Not everyone has our outcome, but we are happy to be where we are - it's not easy these days to live healthfully.

Brett said...

Ashley,

I've seen the Omnivore's Dilemma on the bookstore shelf, thanks for the recommendation. I also heard an interview with Michael Pollan (on NPR, I think Fresh Air maybe) for his new book, "In Defense of Food." Many of these same issues come up.

In fact, he kind of addresses what you bring up, namely the use of food as "medicine". He basically argues that if we actually ate food - instead of edible food-like substances - we would be, in general, much more healthy.

If you liked Omnivore's Dilemma, it sounds like you would enjoy this new book as well.

Brett said...

Donna,

I've had the same thoughts about the reduction of some toxins and the addition of new ones. The thing is (as Donna J. N. hints at), the "old" toxins are things that our bodies have had a chance to learn about and adapt to over many thousands of years and our bodies have barely had time to even figure out that all of the many many new toxins are even present.

In the short term, getting rid of all the old toxins may indeed have resulted in allowing more children to live than before, but we'll just have to wait and see what the long term impacts are.

Ashley loves Leo said...

Too funny Brett, my spouse, a Barnes & Noble addict, came home with a copy of his new book just yesterday! He likes to buy me books so his purchases don't stand out...ha ha

The book looks good, I'll let you know. I've actually exchanged emails with him, what a nice person in addition to being very bright and informed. He was fascinated that special needs communities are very interested by his book. I told him he needs to write one about our kids - it's always about my agenda, ha ha

Anonymous said...

I was diagnosed as a Type 1 diabetic at age 37 in 2007 and I purchased this book last week.I'm about 1/3 done and some of Donna's points sound valid but I'm very hesitant to blame our environment etc for causing autoimmune disorders.

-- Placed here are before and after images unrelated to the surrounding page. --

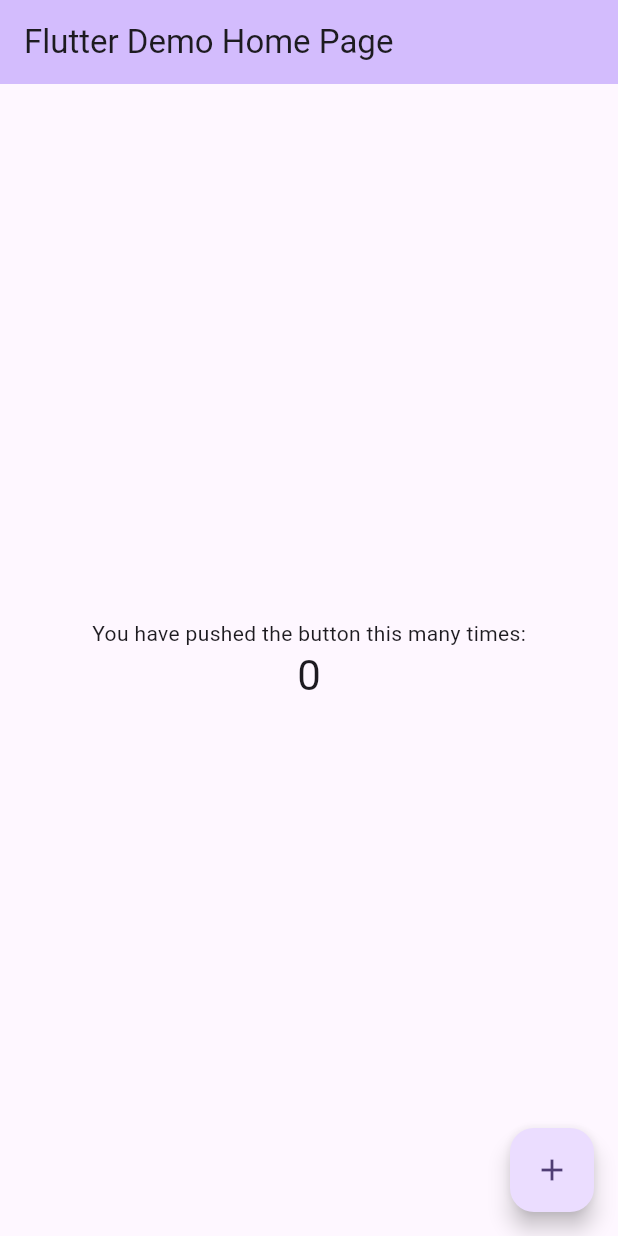
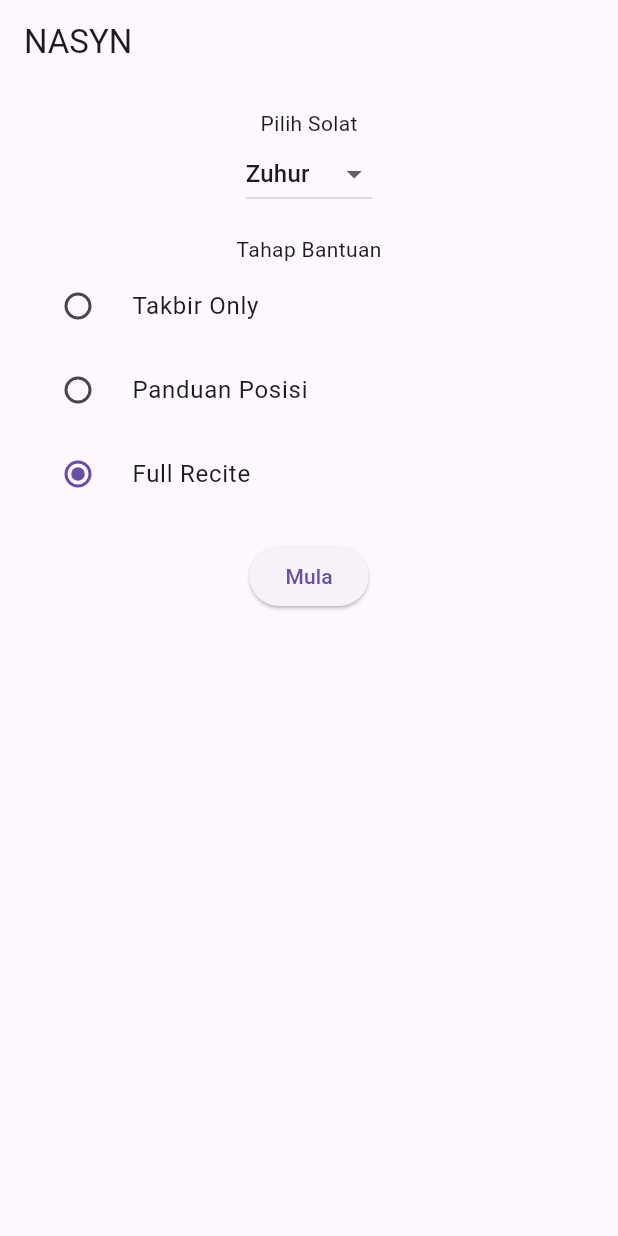
Before and after one commit to ustazbot/nasyn, a Flutter app: the screen it shows after launch, on a phone screen of 412 x 824 dp. Run offline on Flutter 3.47's test engine with Material 3 defaults, Android fonts, the phone set to English and light mode, and no system bars; our stand-ins replace audioplayers, flutter_riverpod.

Commit message:
Add minimum UI (Home, Prayer Session, Summary) wired via Riverpod
Updates the default widget_test.dart smoke test (it pumped the removed
counter-demo MyApp) so the existing test suite keeps passing against
the new NasynApp entry point.

```diff
--- a/nasyn_app/lib/main.dart
+++ b/nasyn_app/lib/main.dart
@@ -1,122 +1,20 @@
 import 'package:flutter/material.dart';
+import 'package:flutter_riverpod/flutter_riverpod.dart';
+
+import 'ui/home_screen.dart';
 
 void main() {
-  runApp(const MyApp());
+  runApp(const ProviderScope(child: NasynApp()));
 }
 
-class MyApp extends StatelessWidget {
-  const MyApp({super.key});
+class NasynApp extends StatelessWidget {
+  const NasynApp({super.key});
 
-  // This widget is the root of your application.
   @override
   Widget build(BuildContext context) {
     return MaterialApp(
-      title: 'Flutter Demo',
-      theme: ThemeData(
-        // This is the theme of your application.
-        //
-        // TRY THIS: Try running your application with "flutter run". You'll see
-        // the application has a purple toolbar. Then, without quitting the app,
-        // try changing the seedColor in the colorScheme below to Colors.green
-        // and then invoke "hot reload" (save your changes or press the "hot
-        // reload" button in a Flutter-supported IDE, or press "r" if you used
-        // the command line to start the app).
-        //
-        // Notice that the counter didn't reset back to zero; the application
-        // state is not lost during the reload. To reset the state, use hot
-        // restart instead.
-        //
-        // This works for code too, not just values: Most code changes can be
-        // tested with just a hot reload.
-        colorScheme: .fromSeed(seedColor: Colors.deepPurple),
-      ),
-      home: const MyHomePage(title: 'Flutter Demo Home Page'),
+      title: 'NASYN',
+      home: const HomeScreen(),
     );
   }
 }
-
-class MyHomePage extends StatefulWidget {
-  const MyHomePage({super.key, required this.title});
-
-  // This widget is the home page of your application. It is stateful, meaning
-  // that it has a State object (defined below) that contains fields that affect
-  // how it looks.
-
-  // This class is the configuration for the state. It holds the values (in this
-  // case the title) provided by the parent (in this case the App widget) and
-  // used by the build method of the State. Fields in a Widget subclass are
-  // always marked "final".
-
-  final String title;
-
-  @override
-  State<MyHomePage> createState() => _MyHomePageState();
-}
-
-class _MyHomePageState extends State<MyHomePage> {
-  int _counter = 0;
-
-  void _incrementCounter() {
-    setState(() {
-      // This call to setState tells the Flutter framework that something has
-      // changed in this State, which causes it to rerun the build method below
-      // so that the display can reflect the updated values. If we changed
-      // _counter without calling setState(), then the build method would not be
-      // called again, and so nothing would appear to happen.
-      _counter++;
-    });
-  }
-
-  @override
-  Widget build(BuildContext context) {
-    // This method is rerun every time setState is called, for instance as done
-    // by the _incrementCounter method above.
-    //
-    // The Flutter framework has been optimized to make rerunning build methods
-    // fast, so that you can just rebuild anything that needs updating rather
-    // than having to individually change instances of widgets.
-    return Scaffold(
-      appBar: AppBar(
-        // TRY THIS: Try changing the color here to a specific color (to
-        // Colors.amber, perhaps?) and trigger a hot reload to see the AppBar
-        // change color while the other colors stay the same.
-        backgroundColor: Theme.of(context).colorScheme.inversePrimary,
-        // Here we take the value from the MyHomePage object that was created by
-        // the App.build method, and use it to set our appbar title.
-        title: Text(widget.title),
-      ),
-      body: Center(
-        // Center is a layout widget. It takes a single child and positions it
-        // in the middle of the parent.
-        child: Column(
-          // Column is also a layout widget. It takes a list of children and
-          // arranges them vertically. By default, it sizes itself to fit its
-          // children horizontally, and tries to be as tall as its parent.
-          //
-          // Column has various properties to control how it sizes itself and
-          // how it positions its children. Here we use mainAxisAlignment to
-          // center the children vertically; the main axis here is the vertical
-          // axis because Columns are vertical (the cross axis would be
-          // horizontal).
-          //
-          // TRY THIS: Invoke "debug painting" (choose the "Toggle Debug Paint"
-          // action in the IDE, or press "p" in the console), to see the
-          // wireframe for each widget.
-          mainAxisAlignment: .center,
-          children: [
-            const Text('You have pushed the button this many times:'),
-            Text(
-              '$_counter',
-              style: Theme.of(context).textTheme.headlineMedium,
-            ),
-          ],
-        ),
-      ),
-      floatingActionButton: FloatingActionButton(
-        onPressed: _incrementCounter,
-        tooltip: 'Increment',
-        child: const Icon(Icons.add),
-      ),
-    );
-  }
-}
--- /dev/null
+++ b/nasyn_app/lib/ui/home_screen.dart
@@ -0,0 +1,76 @@
+import 'package:flutter/material.dart';
+
+import '../audio/audio_cue_resolver.dart';
+import '../prayer/prayer_config.dart';
+import 'prayer_session_screen.dart';
+
+class HomeScreen extends StatefulWidget {
+  const HomeScreen({super.key});
+
+  @override
+  State<HomeScreen> createState() => _HomeScreenState();
+}
+
+class _HomeScreenState extends State<HomeScreen> {
+  PrayerType _selectedType = PrayerType.zuhur;
+  AssistanceLevel _selectedLevel = AssistanceLevel.fullRecite;
+
+  @override
+  Widget build(BuildContext context) {
+    return Scaffold(
+      appBar: AppBar(title: const Text('NASYN')),
+      body: Padding(
+        padding: const EdgeInsets.all(16),
+        child: Column(
+          children: [
+            const Text('Pilih Solat'),
+            DropdownButton<PrayerType>(
+              value: _selectedType,
+              items: PrayerType.values
+                  .map((t) => DropdownMenuItem(
+                        value: t,
+                        child: Text(prayerConfigs[t]!.displayName),
+                      ))
+                  .toList(),
+              onChanged: (value) {
+                if (value != null) setState(() => _selectedType = value);
+              },
+            ),
+            const SizedBox(height: 16),
+            const Text('Tahap Bantuan'),
+            RadioListTile<AssistanceLevel>(
+              title: const Text('Takbir Only'),
+              value: AssistanceLevel.takbirOnly,
+              groupValue: _selectedLevel,
+              onChanged: (value) => setState(() => _selectedLevel = value!),
+            ),
+            RadioListTile<AssistanceLevel>(
+              title: const Text('Panduan Posisi'),
+              value: AssistanceLevel.panduanPosisi,
+              groupValue: _selectedLevel,
+              onChanged: (value) => setState(() => _selectedLevel = value!),
+            ),
+            RadioListTile<AssistanceLevel>(
+              title: const Text('Full Recite'),
+              value: AssistanceLevel.fullRecite,
+              groupValue: _selectedLevel,
+              onChanged: (value) => setState(() => _selectedLevel = value!),
+            ),
+            const SizedBox(height: 16),
+            ElevatedButton(
+              onPressed: () {
+                Navigator.of(context).push(MaterialPageRoute(
+                  builder: (_) => PrayerSessionScreen(
+                    prayerType: _selectedType,
+                    level: _selectedLevel,
+                  ),
+                ));
+              },
+              child: const Text('Mula'),
+            ),
+          ],
+        ),
+      ),
+    );
+  }
+}
```
Also changed, not shown: nasyn_app/lib/prayer/prayer_state_labels.dart (added, +29 -0 lines), nasyn_app/lib/ui/prayer_session_screen.dart (added, +86 -0 lines), nasyn_app/lib/ui/session_summary_screen.dart (added, +42 -0 lines), 1 other file.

I feel the same way about global warming caused by man.We have made tremendous progress in medicine during the past 100 years and people have never lived longer or better.If I was diagnosed in 1907, I would be dead in several years as insulin wasn't discovered until 1922. Remember, as with all things, "don't believe the hype!"

Stephanie said...

I’ve been reading The Autoimmune Epidemic and I have to say that, as a medical journalist, the scientific research Nakazawa discusses, concerning environmental triggers is alarming and very compelling. These are studies coming from top medical and scientific institutions around the world. But, aside from what’s helpful about this book for anyone with an autoimmune disease (or who, like me, have friends who are afflicted), is that understanding the science behind your symptoms can help you to take better care of yourself . The book also validates what you’ve always suspected and intuited. My friends know that eating certain foods (sugar, gluten) will trigger symptoms. Same with household chemicals or that nice “new car smell”. One of my friends was about to buy a house but every time she went into it she got a headache. It turns out that the kitchen cabinets were made with formaldehyde. That nixed the deal. This book helps to explain exactly what is going on in the body when something like that happens. Even though I don’t have any disease (that I know of), I am much more careful than I used to be about what I expose myself to. Nakazawa writes about people who were apparently in the best of health for years until something –cycling through an area where there’s been a forest fire, a bout of flu—just tips them over. These diseases are slow-brewing. She talks about something called “the barrel effect”: one’s immune system can handle a lot of foreign invaders for a long time while the “stew” slowly rises to the top of the barrel and then some environmental trigger comes along that might not bother anyone else, but if your barrel is full, it will now spill over. Then you start to see symptoms. It’s like the proverbial last straw that broke the camel’s back.

Brett said...

Stephanie,

Thanks for you thoughts on the book. The barrel effect that you mention is especially interesting (at least to me). I just may have to move this book up in my "to-read" stack.